Task details: Scan the records for "checkout". Show the matching lines.

***** Supplied data

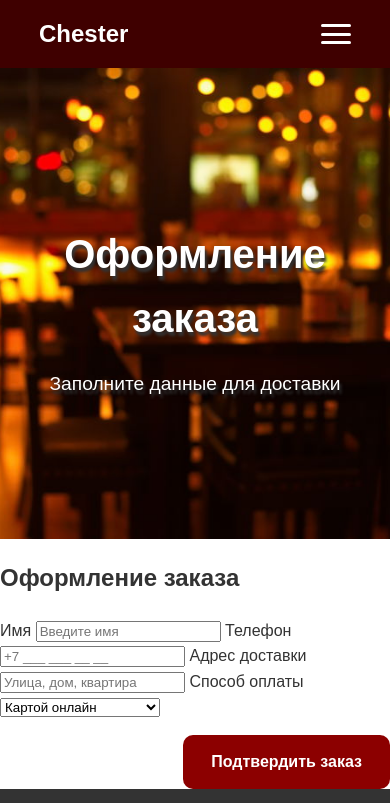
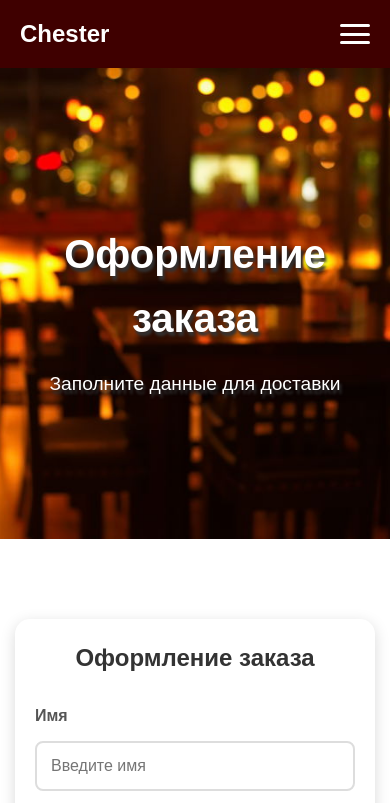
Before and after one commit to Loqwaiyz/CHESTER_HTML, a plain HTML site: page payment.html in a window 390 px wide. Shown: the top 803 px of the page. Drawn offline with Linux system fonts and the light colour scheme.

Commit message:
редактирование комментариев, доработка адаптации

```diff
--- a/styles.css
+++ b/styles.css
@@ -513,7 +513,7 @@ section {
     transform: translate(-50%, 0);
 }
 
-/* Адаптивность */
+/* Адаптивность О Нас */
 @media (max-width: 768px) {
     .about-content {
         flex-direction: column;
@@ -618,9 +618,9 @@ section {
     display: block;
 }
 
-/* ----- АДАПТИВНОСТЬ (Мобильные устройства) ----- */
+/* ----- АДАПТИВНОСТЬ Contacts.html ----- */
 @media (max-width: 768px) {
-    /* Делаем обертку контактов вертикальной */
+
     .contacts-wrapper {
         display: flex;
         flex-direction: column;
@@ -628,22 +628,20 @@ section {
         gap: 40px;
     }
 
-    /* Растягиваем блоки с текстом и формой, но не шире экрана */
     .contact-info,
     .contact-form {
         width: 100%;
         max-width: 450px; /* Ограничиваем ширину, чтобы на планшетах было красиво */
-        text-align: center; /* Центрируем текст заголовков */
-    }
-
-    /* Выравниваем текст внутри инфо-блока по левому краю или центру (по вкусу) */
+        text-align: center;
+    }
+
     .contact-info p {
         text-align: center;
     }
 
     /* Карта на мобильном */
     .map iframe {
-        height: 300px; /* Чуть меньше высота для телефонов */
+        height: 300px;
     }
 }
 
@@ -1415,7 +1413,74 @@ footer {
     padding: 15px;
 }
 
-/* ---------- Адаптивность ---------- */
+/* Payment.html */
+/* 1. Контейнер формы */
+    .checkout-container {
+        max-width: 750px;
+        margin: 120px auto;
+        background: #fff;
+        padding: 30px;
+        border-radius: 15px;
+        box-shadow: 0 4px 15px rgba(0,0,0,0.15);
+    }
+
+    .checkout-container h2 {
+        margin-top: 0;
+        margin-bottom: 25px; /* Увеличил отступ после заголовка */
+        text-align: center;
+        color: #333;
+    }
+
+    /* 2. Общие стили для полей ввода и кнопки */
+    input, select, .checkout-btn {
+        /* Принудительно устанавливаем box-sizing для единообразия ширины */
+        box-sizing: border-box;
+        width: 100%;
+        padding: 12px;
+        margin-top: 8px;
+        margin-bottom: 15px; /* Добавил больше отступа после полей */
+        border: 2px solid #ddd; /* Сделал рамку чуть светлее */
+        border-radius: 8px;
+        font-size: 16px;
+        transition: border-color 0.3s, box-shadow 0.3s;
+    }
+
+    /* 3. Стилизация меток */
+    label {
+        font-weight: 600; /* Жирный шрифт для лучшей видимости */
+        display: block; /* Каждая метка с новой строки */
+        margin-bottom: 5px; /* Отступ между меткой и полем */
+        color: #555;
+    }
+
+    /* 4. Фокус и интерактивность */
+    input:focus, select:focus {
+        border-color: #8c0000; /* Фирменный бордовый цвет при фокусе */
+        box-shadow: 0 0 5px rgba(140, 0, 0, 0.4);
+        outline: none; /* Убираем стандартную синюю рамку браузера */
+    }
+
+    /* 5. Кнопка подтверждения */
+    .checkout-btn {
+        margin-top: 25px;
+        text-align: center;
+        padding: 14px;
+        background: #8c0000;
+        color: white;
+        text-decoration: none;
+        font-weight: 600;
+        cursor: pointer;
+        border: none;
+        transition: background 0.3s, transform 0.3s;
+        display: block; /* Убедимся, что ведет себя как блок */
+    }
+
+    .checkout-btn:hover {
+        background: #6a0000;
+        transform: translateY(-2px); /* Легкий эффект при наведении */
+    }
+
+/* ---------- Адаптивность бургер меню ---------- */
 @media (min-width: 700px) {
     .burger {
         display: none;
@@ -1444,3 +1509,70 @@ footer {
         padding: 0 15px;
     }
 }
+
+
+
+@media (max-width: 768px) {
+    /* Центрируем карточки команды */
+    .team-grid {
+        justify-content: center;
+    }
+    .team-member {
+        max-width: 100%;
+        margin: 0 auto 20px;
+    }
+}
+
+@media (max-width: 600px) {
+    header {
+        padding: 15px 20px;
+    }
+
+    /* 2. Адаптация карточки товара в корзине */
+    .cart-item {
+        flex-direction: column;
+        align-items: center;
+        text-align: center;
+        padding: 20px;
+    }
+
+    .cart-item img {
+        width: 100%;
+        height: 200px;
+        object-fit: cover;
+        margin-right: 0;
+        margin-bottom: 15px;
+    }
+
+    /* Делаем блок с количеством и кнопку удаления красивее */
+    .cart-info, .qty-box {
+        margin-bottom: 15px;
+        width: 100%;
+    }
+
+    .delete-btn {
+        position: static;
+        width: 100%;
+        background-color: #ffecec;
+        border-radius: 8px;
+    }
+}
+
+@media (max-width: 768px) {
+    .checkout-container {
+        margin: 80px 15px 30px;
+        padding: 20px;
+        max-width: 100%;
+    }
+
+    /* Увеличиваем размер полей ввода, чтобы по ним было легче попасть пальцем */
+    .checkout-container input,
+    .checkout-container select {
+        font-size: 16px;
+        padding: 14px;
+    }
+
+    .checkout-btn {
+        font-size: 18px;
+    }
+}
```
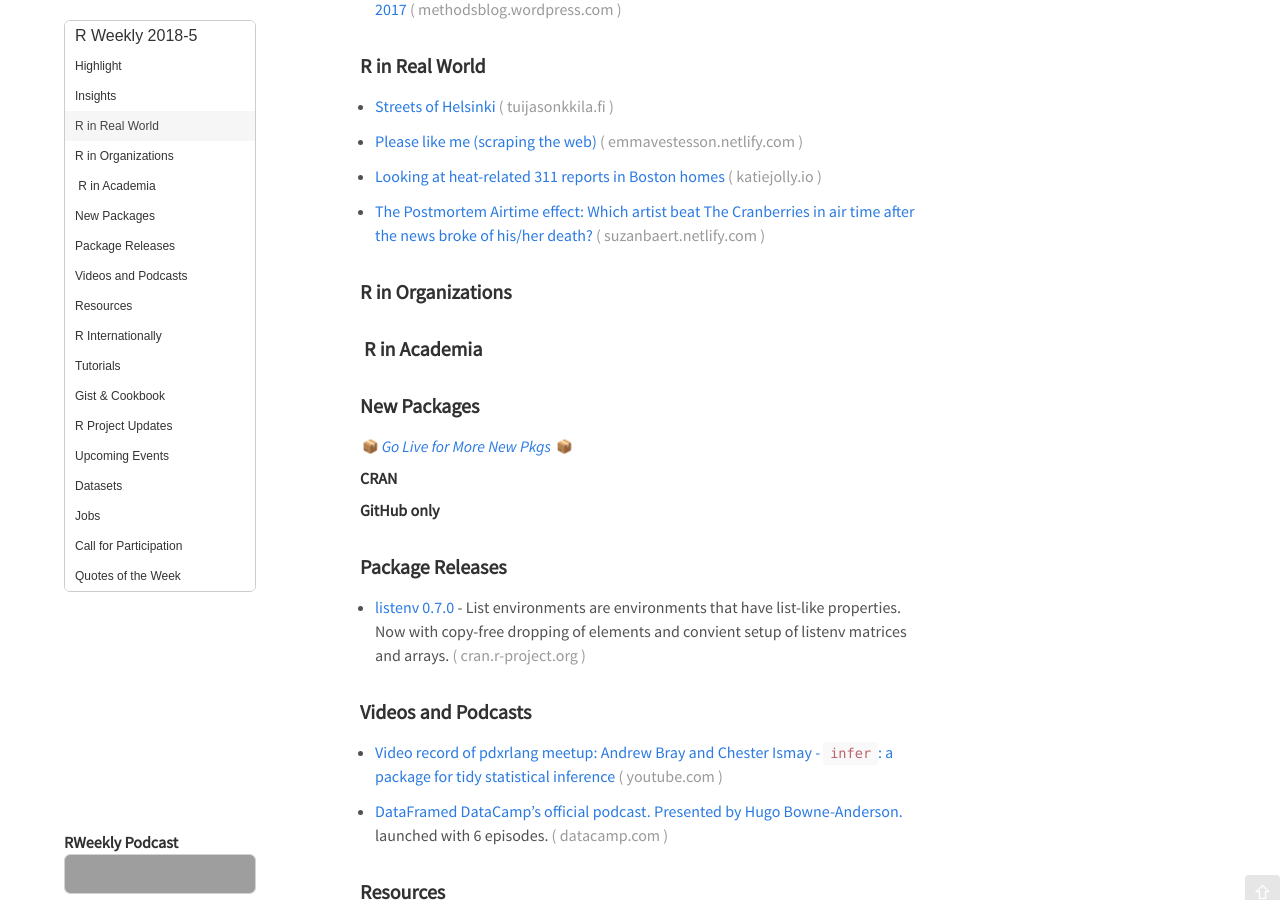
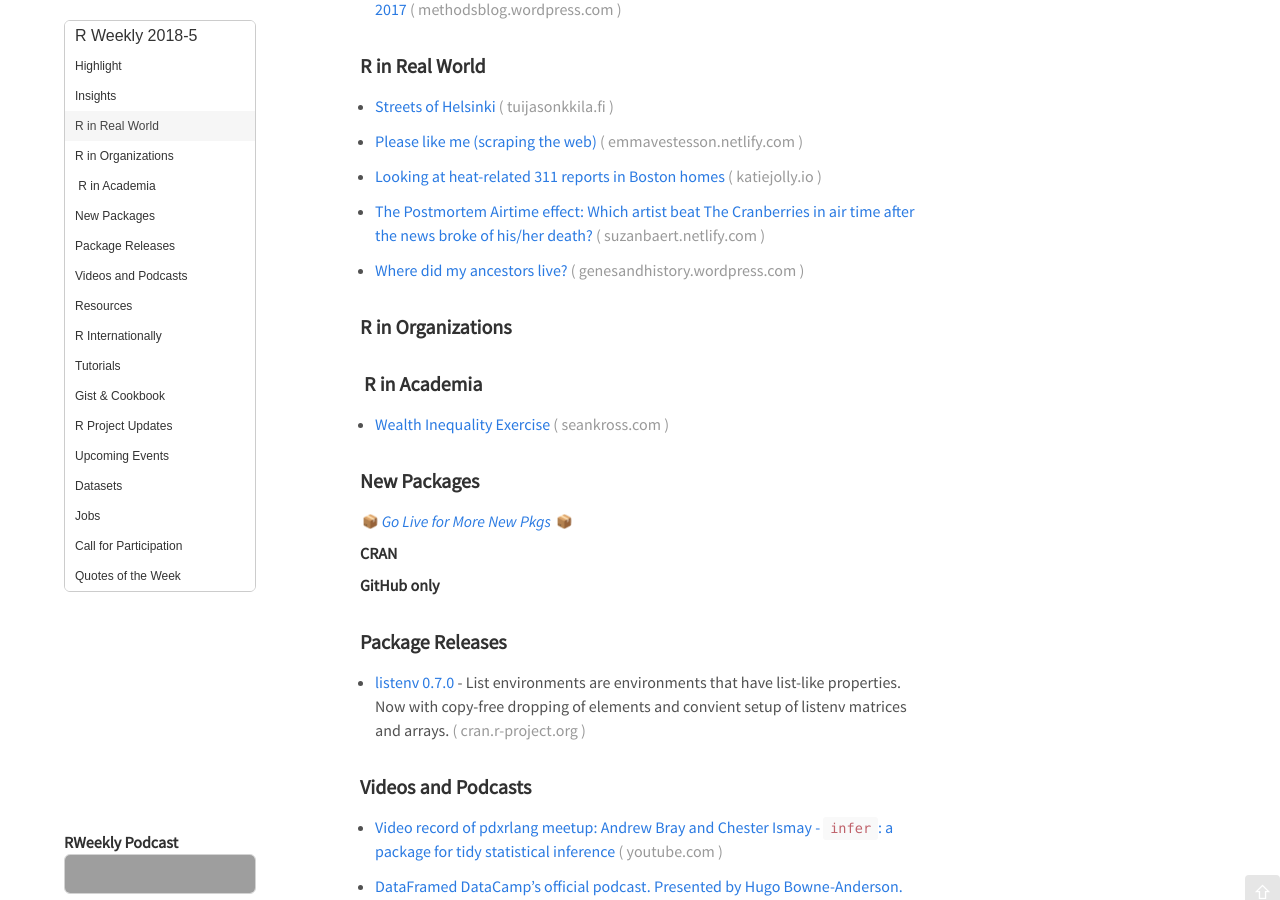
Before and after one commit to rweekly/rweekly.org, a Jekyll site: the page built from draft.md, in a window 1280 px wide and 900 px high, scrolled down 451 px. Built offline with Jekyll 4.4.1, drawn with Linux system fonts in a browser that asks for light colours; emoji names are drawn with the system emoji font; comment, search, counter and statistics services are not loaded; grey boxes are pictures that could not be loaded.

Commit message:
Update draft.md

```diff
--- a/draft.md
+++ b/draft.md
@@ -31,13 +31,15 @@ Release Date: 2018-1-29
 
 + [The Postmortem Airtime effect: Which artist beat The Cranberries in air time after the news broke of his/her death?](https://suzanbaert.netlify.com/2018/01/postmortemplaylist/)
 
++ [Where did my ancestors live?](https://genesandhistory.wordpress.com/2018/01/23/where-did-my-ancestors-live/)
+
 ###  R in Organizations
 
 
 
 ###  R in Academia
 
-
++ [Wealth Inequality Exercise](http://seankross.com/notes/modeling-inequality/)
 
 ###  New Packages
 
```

**********

Result of this task:
+    .checkout-container {
+    .checkout-container h2 {
+    input, select, .checkout-btn {
+    .checkout-btn {
+    .checkout-btn:hover {
+    .checkout-container {
+    .checkout-container input,
+    .checkout-container select {
+    .checkout-btn {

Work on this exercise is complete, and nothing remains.